***** TASK MATERIAL

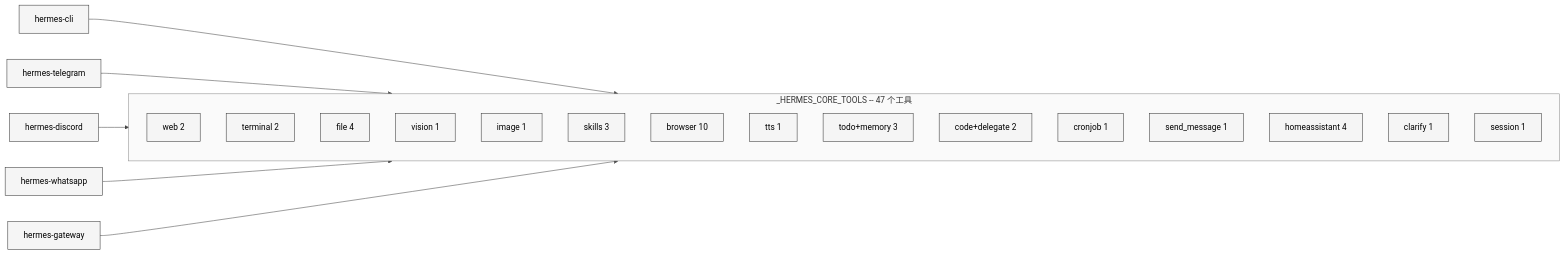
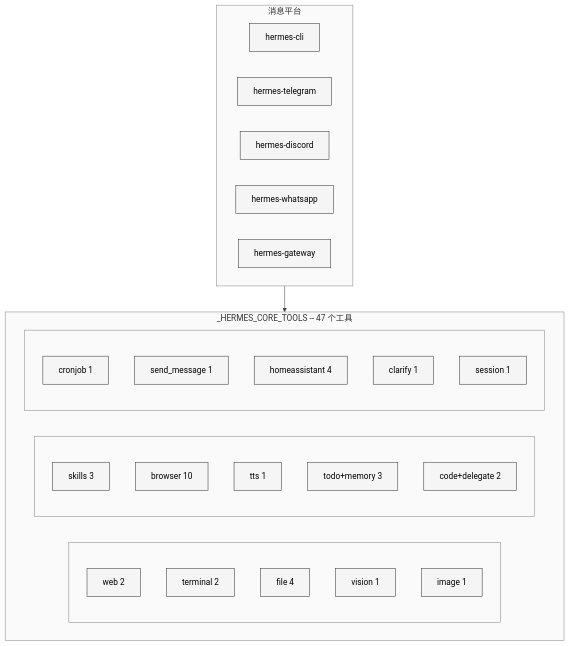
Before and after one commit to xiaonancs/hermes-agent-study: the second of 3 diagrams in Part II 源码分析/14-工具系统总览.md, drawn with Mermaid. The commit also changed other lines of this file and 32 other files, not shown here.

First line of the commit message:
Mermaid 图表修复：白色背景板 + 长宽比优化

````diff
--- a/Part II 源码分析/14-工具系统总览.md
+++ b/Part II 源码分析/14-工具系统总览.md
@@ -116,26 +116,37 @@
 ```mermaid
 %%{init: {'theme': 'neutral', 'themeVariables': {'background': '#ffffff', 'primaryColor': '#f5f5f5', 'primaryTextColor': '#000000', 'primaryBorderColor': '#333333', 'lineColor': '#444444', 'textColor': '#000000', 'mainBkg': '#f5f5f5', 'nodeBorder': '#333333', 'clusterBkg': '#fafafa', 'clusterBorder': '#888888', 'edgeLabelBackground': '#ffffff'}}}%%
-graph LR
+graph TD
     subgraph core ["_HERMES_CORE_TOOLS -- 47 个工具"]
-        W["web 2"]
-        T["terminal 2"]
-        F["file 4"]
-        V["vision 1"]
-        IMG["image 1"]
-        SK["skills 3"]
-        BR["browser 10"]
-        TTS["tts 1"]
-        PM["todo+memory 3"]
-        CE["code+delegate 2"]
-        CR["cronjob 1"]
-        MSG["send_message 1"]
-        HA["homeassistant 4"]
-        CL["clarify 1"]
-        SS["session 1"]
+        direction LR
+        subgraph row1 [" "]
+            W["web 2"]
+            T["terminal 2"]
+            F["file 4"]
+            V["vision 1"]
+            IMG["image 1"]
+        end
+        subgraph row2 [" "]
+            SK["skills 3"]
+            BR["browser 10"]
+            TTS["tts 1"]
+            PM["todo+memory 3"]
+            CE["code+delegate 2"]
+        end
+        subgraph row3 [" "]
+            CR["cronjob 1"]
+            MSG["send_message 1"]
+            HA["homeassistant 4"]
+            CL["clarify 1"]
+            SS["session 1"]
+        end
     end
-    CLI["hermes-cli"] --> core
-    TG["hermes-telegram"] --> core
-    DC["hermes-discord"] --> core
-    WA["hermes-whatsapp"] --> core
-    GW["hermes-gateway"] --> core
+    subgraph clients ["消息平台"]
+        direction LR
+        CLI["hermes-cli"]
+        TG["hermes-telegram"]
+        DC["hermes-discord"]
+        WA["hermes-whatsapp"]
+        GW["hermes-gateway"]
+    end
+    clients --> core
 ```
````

**********
***** TASK MATERIAL

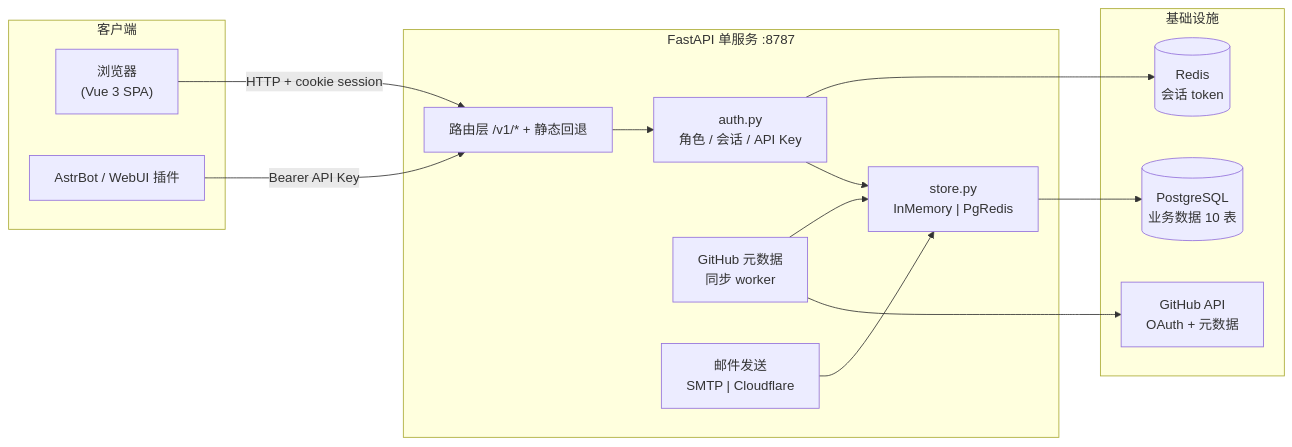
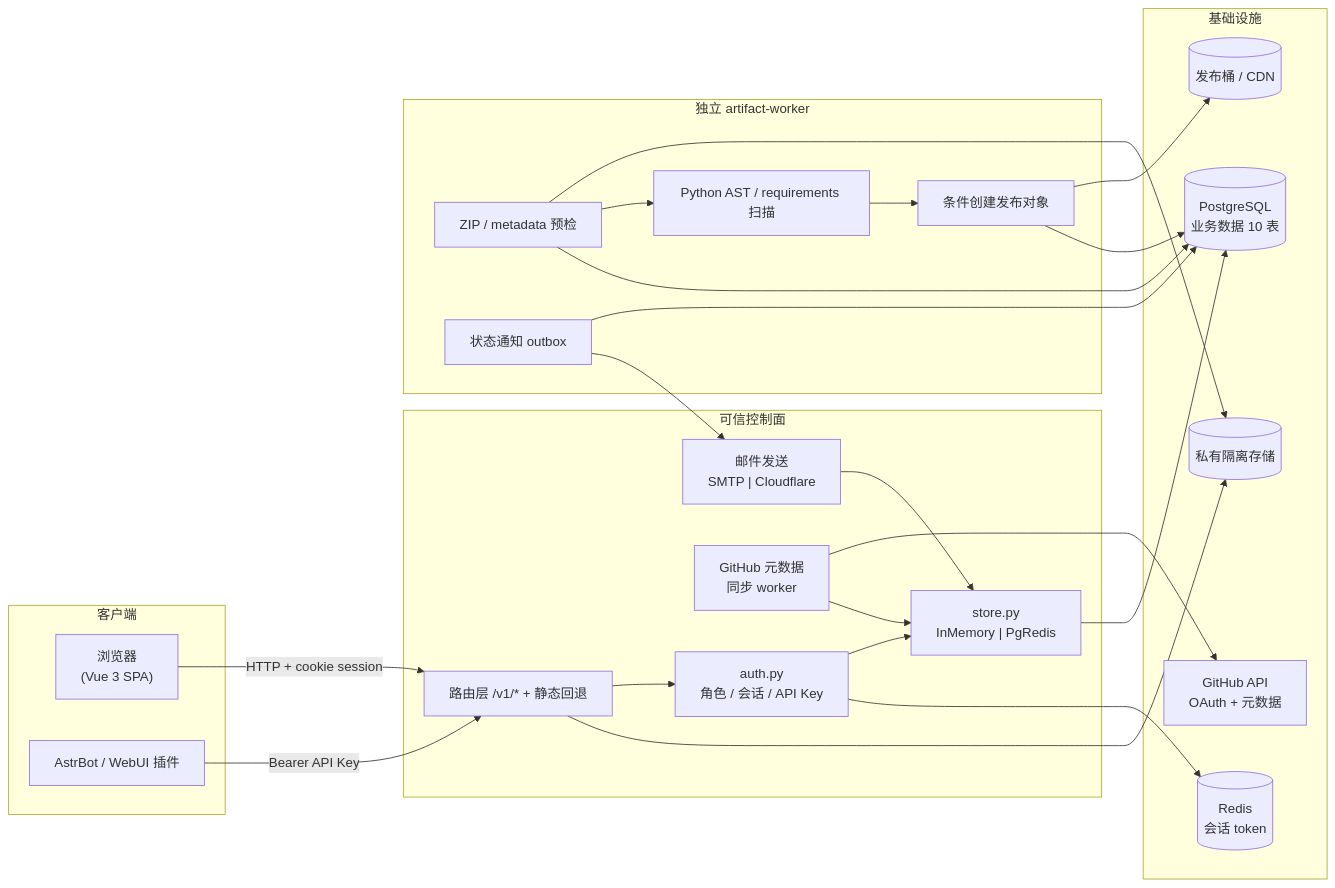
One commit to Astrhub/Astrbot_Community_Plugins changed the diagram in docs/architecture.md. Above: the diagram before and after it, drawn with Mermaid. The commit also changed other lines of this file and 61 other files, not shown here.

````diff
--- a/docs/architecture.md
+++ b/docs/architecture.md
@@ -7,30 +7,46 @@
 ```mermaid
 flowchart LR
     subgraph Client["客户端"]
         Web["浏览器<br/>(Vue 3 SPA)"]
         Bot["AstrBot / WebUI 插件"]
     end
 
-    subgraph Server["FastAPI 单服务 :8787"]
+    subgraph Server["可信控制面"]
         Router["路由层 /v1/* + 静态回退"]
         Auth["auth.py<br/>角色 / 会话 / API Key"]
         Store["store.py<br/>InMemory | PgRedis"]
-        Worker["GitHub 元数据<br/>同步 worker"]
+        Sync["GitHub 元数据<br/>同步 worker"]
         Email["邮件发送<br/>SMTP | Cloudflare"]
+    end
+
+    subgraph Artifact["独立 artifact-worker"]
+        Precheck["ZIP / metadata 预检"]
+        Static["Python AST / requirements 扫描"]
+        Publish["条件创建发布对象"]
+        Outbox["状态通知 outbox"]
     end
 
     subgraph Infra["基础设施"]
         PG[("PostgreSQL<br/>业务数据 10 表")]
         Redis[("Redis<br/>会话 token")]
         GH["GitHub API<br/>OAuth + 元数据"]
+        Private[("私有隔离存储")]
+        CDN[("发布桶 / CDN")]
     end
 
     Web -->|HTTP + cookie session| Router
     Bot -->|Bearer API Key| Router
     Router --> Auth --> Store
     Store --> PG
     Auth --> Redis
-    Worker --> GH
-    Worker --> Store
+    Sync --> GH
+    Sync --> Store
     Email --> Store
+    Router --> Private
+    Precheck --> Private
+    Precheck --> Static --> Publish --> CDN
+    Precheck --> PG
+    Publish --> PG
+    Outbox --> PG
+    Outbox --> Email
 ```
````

**********

The answer must consist of every line from the entries above that contains "this".

Before and after one commit to xiaonancs/hermes-agent-study: the second of 3 diagrams in Part II 源码分析/14-工具系统总览.md, drawn with Mermaid. The commit also changed other lines of this file and 32 other files, not shown here.
One commit to Astrhub/Astrbot_Community_Plugins changed the diagram in docs/architecture.md. Above: the diagram before and after it, drawn with Mermaid. The commit also changed other lines of this file and 61 other files, not shown here.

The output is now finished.